[Source data]

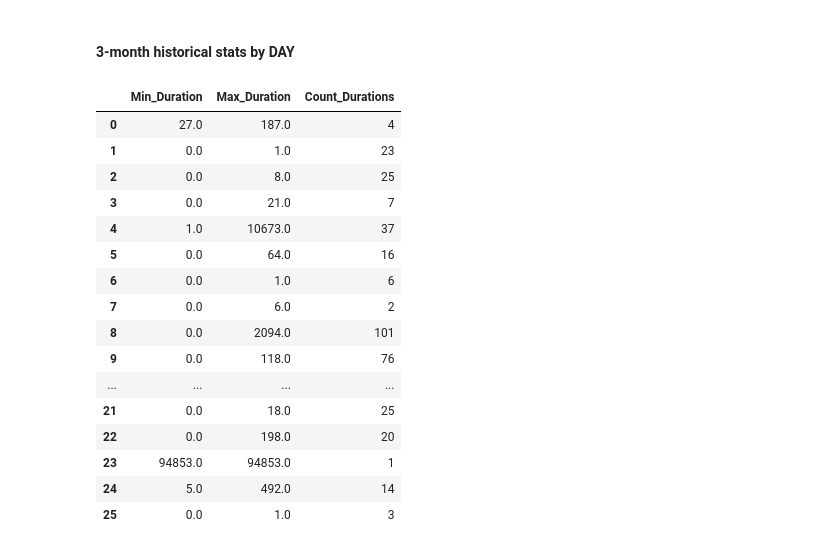
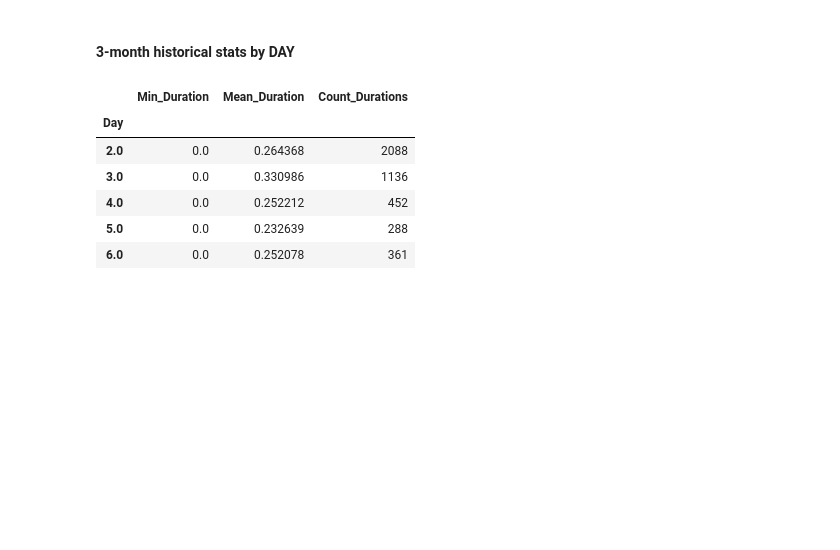
Before and after one commit to leilanihagen/interject-datacell-request-time-data-exploration, a Jupyter notebook: datacell_request_time.ipynb, the cells around one changed output. Saved outputs shown, nothing was run; the diff lists cells and outputs as text; code cells hidden in the pictures; blank space fills up the shorter version.

```diff
--- a/datacell_request_time.ipynb
+++ b/datacell_request_time.ipynb
@@ -567,8 +567,8 @@ request_outliers_wk.head()
 Consider eliminating months that we don't need in sql...
 # %%
 # Definitons:
-start_month = 3
-end_month = 6
+start_month = 1
+end_month = 3
 year = 2015
 # %% [markdown]
 Select only the months and year specified
@@ -783,26 +773,17 @@ ax.legend(('Mean', 'Load'), borderpad=1, labelspacing=2, fontsize=18)
 # %%
 day_aggs = history_3_mon.groupby('Day', as_index=True).agg(
     Min_Duration=pd.NamedAgg(column='Duration', aggfunc='min'),
-    Max_Duration=pd.NamedAgg(column='Duration', aggfunc='max'),
-#     Mean_Duration=pd.NamedAgg(column='Duration', aggfunc=np.mean),
+#     Max_Duration=pd.NamedAgg(column='Duration', aggfunc='max'),
+    Mean_Duration=pd.NamedAgg(column='Duration', aggfunc=np.mean),
     Count_Durations=pd.NamedAgg(column='Duration', aggfunc='count')
 )
-day_aggs
+# day_aggs
+day_aggs.head()
 # %% [output]
-|  | Min_Duration | Max_Duration | Count_Durations |
-| 0 | 27.0 | 187.0 | 4 |
-| 1 | 0.0 | 1.0 | 23 |
-| 2 | 0.0 | 8.0 | 25 |
-| 3 | 0.0 | 21.0 | 7 |
-| 4 | 1.0 | 10673.0 | 37 |
-| 5 | 0.0 | 64.0 | 16 |
-| 6 | 0.0 | 1.0 | 6 |
-| 7 | 0.0 | 6.0 | 2 |
-| 8 | 0.0 | 2094.0 | 101 |
-| 9 | 0.0 | 118.0 | 76 |
-| ... | ... | ... | ... |
-| 21 | 0.0 | 18.0 | 25 |
-| 22 | 0.0 | 198.0 | 20 |
-| 23 | 94853.0 | 94853.0 | 1 |
-| 24 | 5.0 | 492.0 | 14 |
-| 25 | 0.0 | 1.0 | 3 |
+|  | Min_Duration | Mean_Duration | Count_Durations |
+| Day |  |  |  |
+| 2.0 | 0.0 | 0.264368 | 2088 |
+| 3.0 | 0.0 | 0.330986 | 1136 |
+| 4.0 | 0.0 | 0.252212 | 452 |
+| 5.0 | 0.0 | 0.232639 | 288 |
+| 6.0 | 0.0 | 0.252078 | 361 |
```
Also changed, not shown: parts of 22 cells of this notebook.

TASK INSTRUCTIONS: Task for the records above: copy every line in which the word "ipynb" occurs.

PROBLEM SOLUTION:
Before and after one commit to leilanihagen/interject-datacell-request-time-data-exploration, a Jupyter notebook: datacell_request_time.ipynb, the cells around one changed output. Saved outputs shown, nothing was run; the diff lists cells and outputs as text; code cells hidden in the pictures; blank space fills up the shorter version.
--- a/datacell_request_time.ipynb
+++ b/datacell_request_time.ipynb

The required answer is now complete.